▶ **Revision tracking records**:
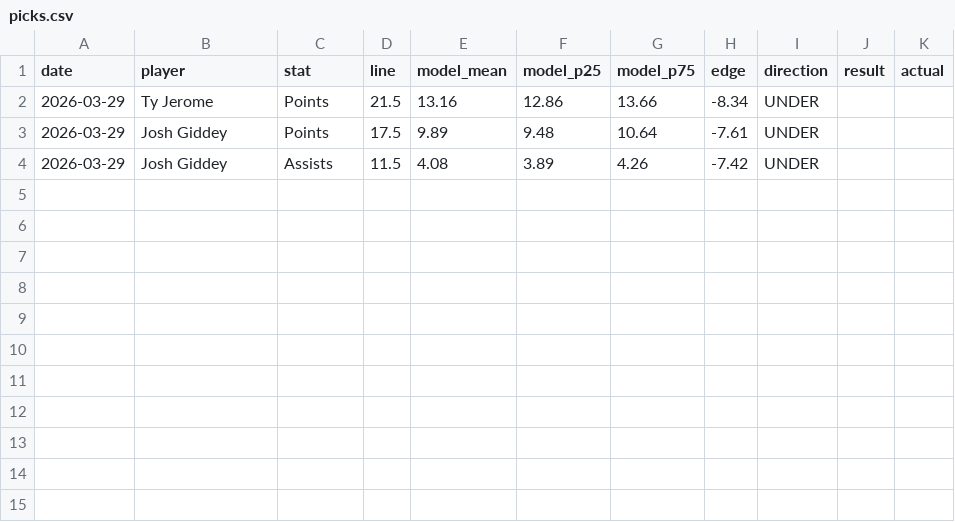
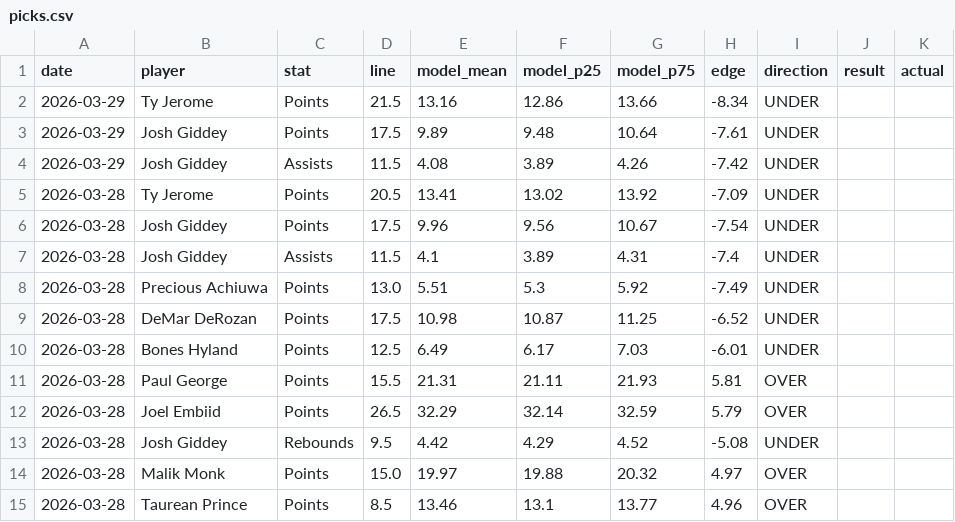
Before and after one commit to dingjamma/NBA-Simulverse, a CSV file: logs/picks.csv, drawn as a sheet; the diff names each change by its address in the sheet, - before the commit and + after, or states it on an @@ line.

```diff
--- a/logs/picks.csv
+++ b/logs/picks.csv
+row 5: 2026-03-28 | Ty Jerome | Points | 20.5 | 13.41 | 13.02 | 13.92 | -7.09 | UNDER
+row 6: 2026-03-28 | Josh Giddey | Points | 17.5 | 9.96 | 9.56 | 10.67 | -7.54 | UNDER
+row 7: 2026-03-28 | Josh Giddey | Assists | 11.5 | 4.1 | 3.89 | 4.31 | -7.4 | UNDER
+row 8: 2026-03-28 | Precious Achiuwa | Points | 13.0 | 5.51 | 5.3 | 5.92 | -7.49 | UNDER
+row 9: 2026-03-28 | DeMar DeRozan | Points | 17.5 | 10.98 | 10.87 | 11.25 | -6.52 | UNDER
+row 10: 2026-03-28 | Bones Hyland | Points | 12.5 | 6.49 | 6.17 | 7.03 | -6.01 | UNDER
+row 11: 2026-03-28 | Paul George | Points | 15.5 | 21.31 | 21.11 | 21.93 | 5.81 | OVER
+row 12: 2026-03-28 | Joel Embiid | Points | 26.5 | 32.29 | 32.14 | 32.59 | 5.79 | OVER
+row 13: 2026-03-28 | Josh Giddey | Rebounds | 9.5 | 4.42 | 4.29 | 4.52 | -5.08 | UNDER
+row 14: 2026-03-28 | Malik Monk | Points | 15.0 | 19.97 | 19.88 | 20.32 | 4.97 | OVER
+row 15: 2026-03-28 | Taurean Prince | Points | 8.5 | 13.46 | 13.1 | 13.77 | 4.96 | OVER
```
Also changed, not shown: 3 other files.
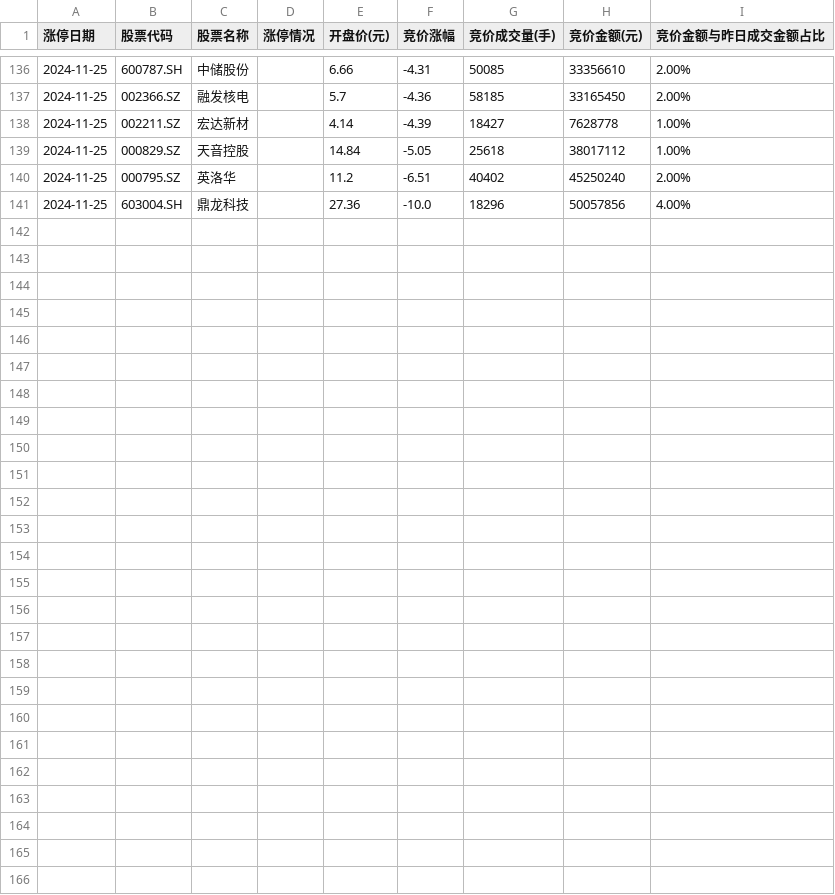
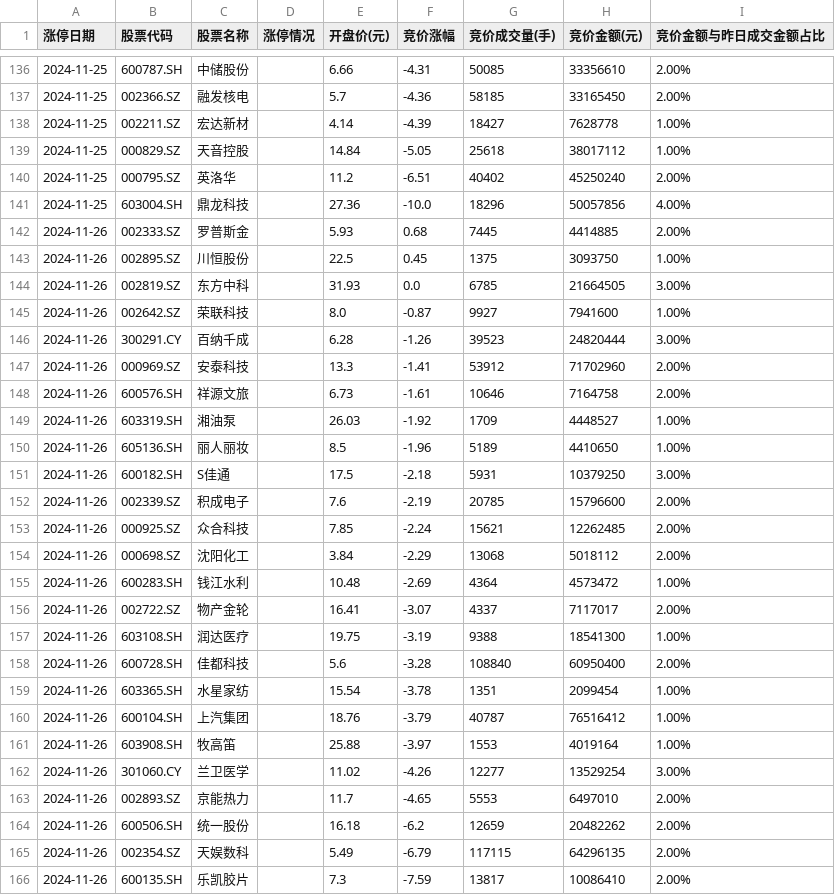
Before and after one commit to weishaohua/StockProject, a CSV file: com/symon/crawler/ths/data/2024-昨日涨停炸板股票今日竞价数据.csv, drawn as a sheet; only a part is shown, gaps mark what is left out.

```diff
--- a/com/symon/crawler/ths/data/2024-昨日涨停炸板股票今日竞价数据.csv
+++ b/com/symon/crawler/ths/data/2024-昨日涨停炸板股票今日竞价数据.csv
@@ -141 +141,26 @@
 2024-11-25,603004.SH,鼎龙科技,,27.36,-10.0,18296,50057856,4.00%
+2024-11-26,002333.SZ,罗普斯金,,5.93,0.68,7445,4414885,2.00%
+2024-11-26,002895.SZ,川恒股份,,22.5,0.45,1375,3093750,1.00%
+2024-11-26,002819.SZ,东方中科,,31.93,0.0,6785,21664505,3.00%
+2024-11-26,002642.SZ,荣联科技,,8.0,-0.87,9927,7941600,1.00%
+2024-11-26,300291.CY,百纳千成,,6.28,-1.26,39523,24820444,3.00%
+2024-11-26,000969.SZ,安泰科技,,13.3,-1.41,53912,71702960,2.00%
+2024-11-26,600576.SH,祥源文旅,,6.73,-1.61,10646,7164758,2.00%
+2024-11-26,603319.SH,湘油泵,,26.03,-1.92,1709,4448527,1.00%
+2024-11-26,605136.SH,丽人丽妆,,8.5,-1.96,5189,4410650,1.00%
+2024-11-26,600182.SH,S佳通,,17.5,-2.18,5931,10379250,3.00%
+2024-11-26,002339.SZ,积成电子,,7.6,-2.19,20785,15796600,2.00%
+2024-11-26,000925.SZ,众合科技,,7.85,-2.24,15621,12262485,2.00%
+2024-11-26,000698.SZ,沈阳化工,,3.84,-2.29,13068,5018112,2.00%
+2024-11-26,600283.SH,钱江水利,,10.48,-2.69,4364,4573472,1.00%
+2024-11-26,002722.SZ,物产金轮,,16.41,-3.07,4337,7117017,2.00%
+2024-11-26,603108.SH,润达医疗,,19.75,-3.19,9388,18541300,1.00%
+2024-11-26,600728.SH,佳都科技,,5.6,-3.28,108840,60950400,2.00%
+2024-11-26,603365.SH,水星家纺,,15.54,-3.78,1351,2099454,1.00%
+2024-11-26,600104.SH,上汽集团,,18.76,-3.79,40787,76516412,1.00%
+2024-11-26,603908.SH,牧高笛,,25.88,-3.97,1553,4019164,1.00%
+2024-11-26,301060.CY,兰卫医学,,11.02,-4.26,12277,13529254,3.00%
+2024-11-26,002893.SZ,京能热力,,11.7,-4.65,5553,6497010,2.00%
+2024-11-26,600506.SH,统一股份,,16.18,-6.2,12659,20482262,2.00%
+2024-11-26,002354.SZ,天娱数科,,5.49,-6.79,117115,64296135,2.00%
+2024-11-26,600135.SH,乐凯胶片,,7.3,-7.59,13817,10086410,2.00%
```
Also changed, not shown: com/symon/crawler/ths/data/2024-昨日涨停炸板股票今日竞价和收盘数据.csv, 6 other files.
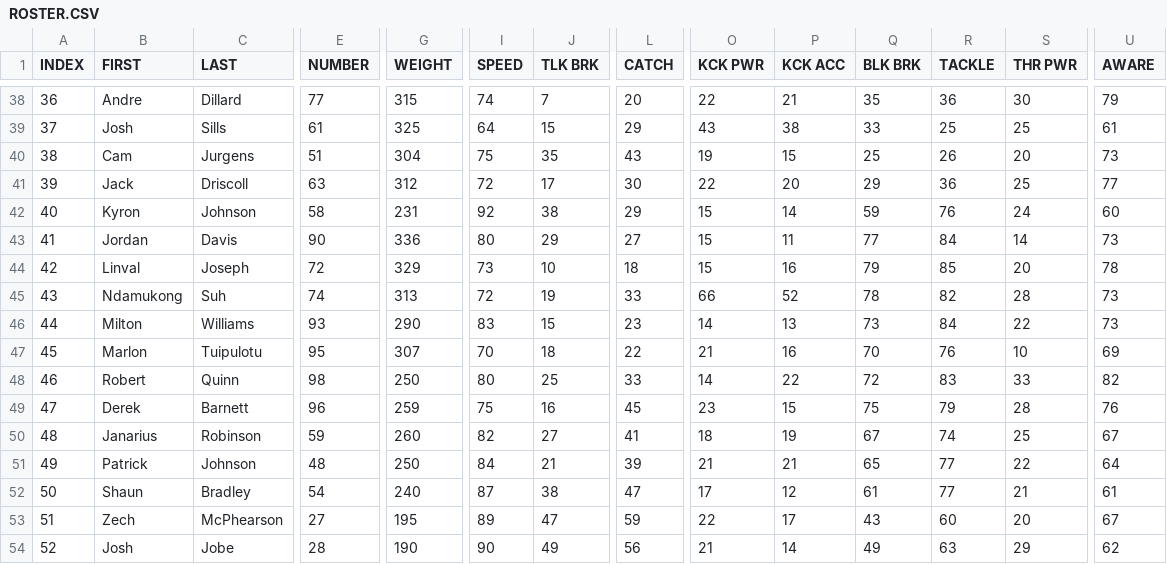
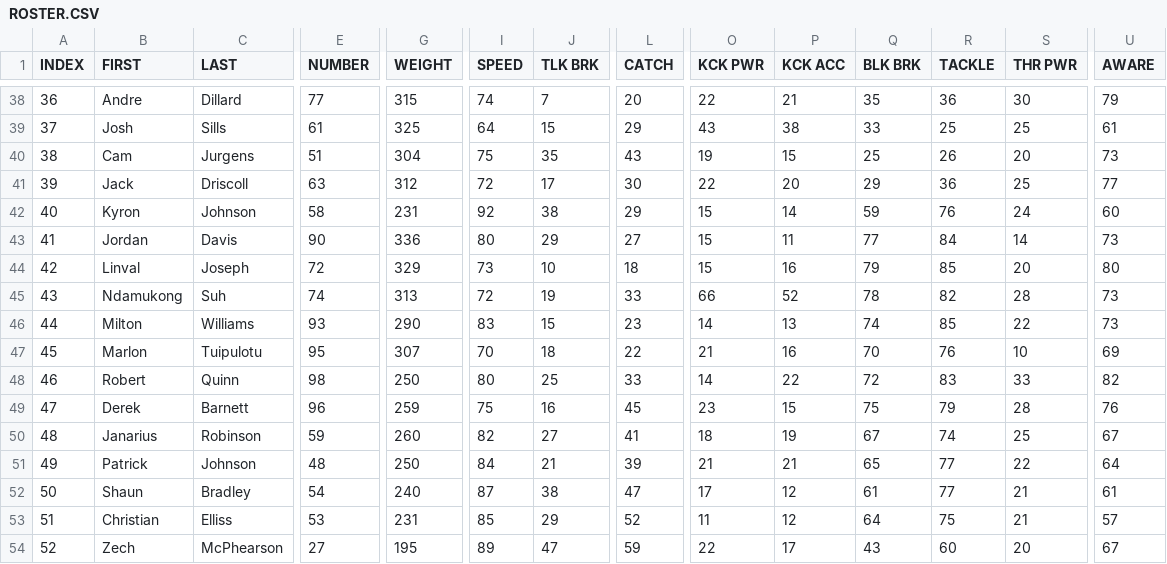
Before and after one commit to vskaush2/AxisFootballMods, a CSV file: Mods/Team Mods/Philadelphia Eagles/ROSTER.CSV, drawn as a sheet; only a part is shown, gaps mark what is left out; the diff covers the shown part only; the diff names each change by its address in the sheet, - before the commit and + after, or states it on an @@ line.

Commit message:
Updated NFL Rosters for Week 16 !

```diff
--- a/Mods/Team Mods/Philadelphia Eagles/ROSTER.CSV
+++ b/Mods/Team Mods/Philadelphia Eagles/ROSTER.CSV
-U44 (AWARE): 78
+U44 (AWARE): 80
-Q46 (BLK BRK): 73
+Q46 (BLK BRK): 74
-R46 (TACKLE): 84
+R46 (TACKLE): 85
-B53 (FIRST): Zech
+B53 (FIRST): Christian
-C53 (LAST): McPhearson
+C53 (LAST): Elliss
-E53 (NUMBER): 27
+E53 (NUMBER): 53
-G53 (WEIGHT): 195
+G53 (WEIGHT): 231
-I53 (SPEED): 89
+I53 (SPEED): 85
-J53 (TLK BRK): 47
+J53 (TLK BRK): 29
-L53 (CATCH): 59
+L53 (CATCH): 52
-O53 (KCK PWR): 22
+O53 (KCK PWR): 11
-P53 (KCK ACC): 17
+P53 (KCK ACC): 12
-Q53 (BLK BRK): 43
+Q53 (BLK BRK): 64
-R53 (TACKLE): 60
+R53 (TACKLE): 75
-S53 (THR PWR): 20
+S53 (THR PWR): 21
-U53 (AWARE): 67
+U53 (AWARE): 57
-B54 (FIRST): Josh
+B54 (FIRST): Zech
-C54 (LAST): Jobe
+C54 (LAST): McPhearson
-E54 (NUMBER): 28
+E54 (NUMBER): 27
-G54 (WEIGHT): 190
+G54 (WEIGHT): 195
-I54 (SPEED): 90
+I54 (SPEED): 89
-J54 (TLK BRK): 49
+J54 (TLK BRK): 47
-L54 (CATCH): 56
+L54 (CATCH): 59
-O54 (KCK PWR): 21
+O54 (KCK PWR): 22
-P54 (KCK ACC): 14
+P54 (KCK ACC): 17
-Q54 (BLK BRK): 49
+Q54 (BLK BRK): 43
-R54 (TACKLE): 63
+R54 (TACKLE): 60
-S54 (THR PWR): 29
+S54 (THR PWR): 20
-U54 (AWARE): 62
+U54 (AWARE): 67
```
Also changed, not shown: 41 edited cells elsewhere in this file, Mods/Team Mods/Arizona Cardinals/ROSTER.CSV, Mods/Team Mods/Jacksonville Jaguars/ROSTER.CSV, 28 other files.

▶ **How to complete this task**: Search the records for the string "昨日涨停炸板股票今日竞价数据" and, wherever a line contains it, please copy that line.

▶ **Answer to the problem**:
Before and after one commit to weishaohua/StockProject, a CSV file: com/symon/crawler/ths/data/2024-昨日涨停炸板股票今日竞价数据.csv, drawn as a sheet; only a part is shown, gaps mark what is left out.
--- a/com/symon/crawler/ths/data/2024-昨日涨停炸板股票今日竞价数据.csv
+++ b/com/symon/crawler/ths/data/2024-昨日涨停炸板股票今日竞价数据.csv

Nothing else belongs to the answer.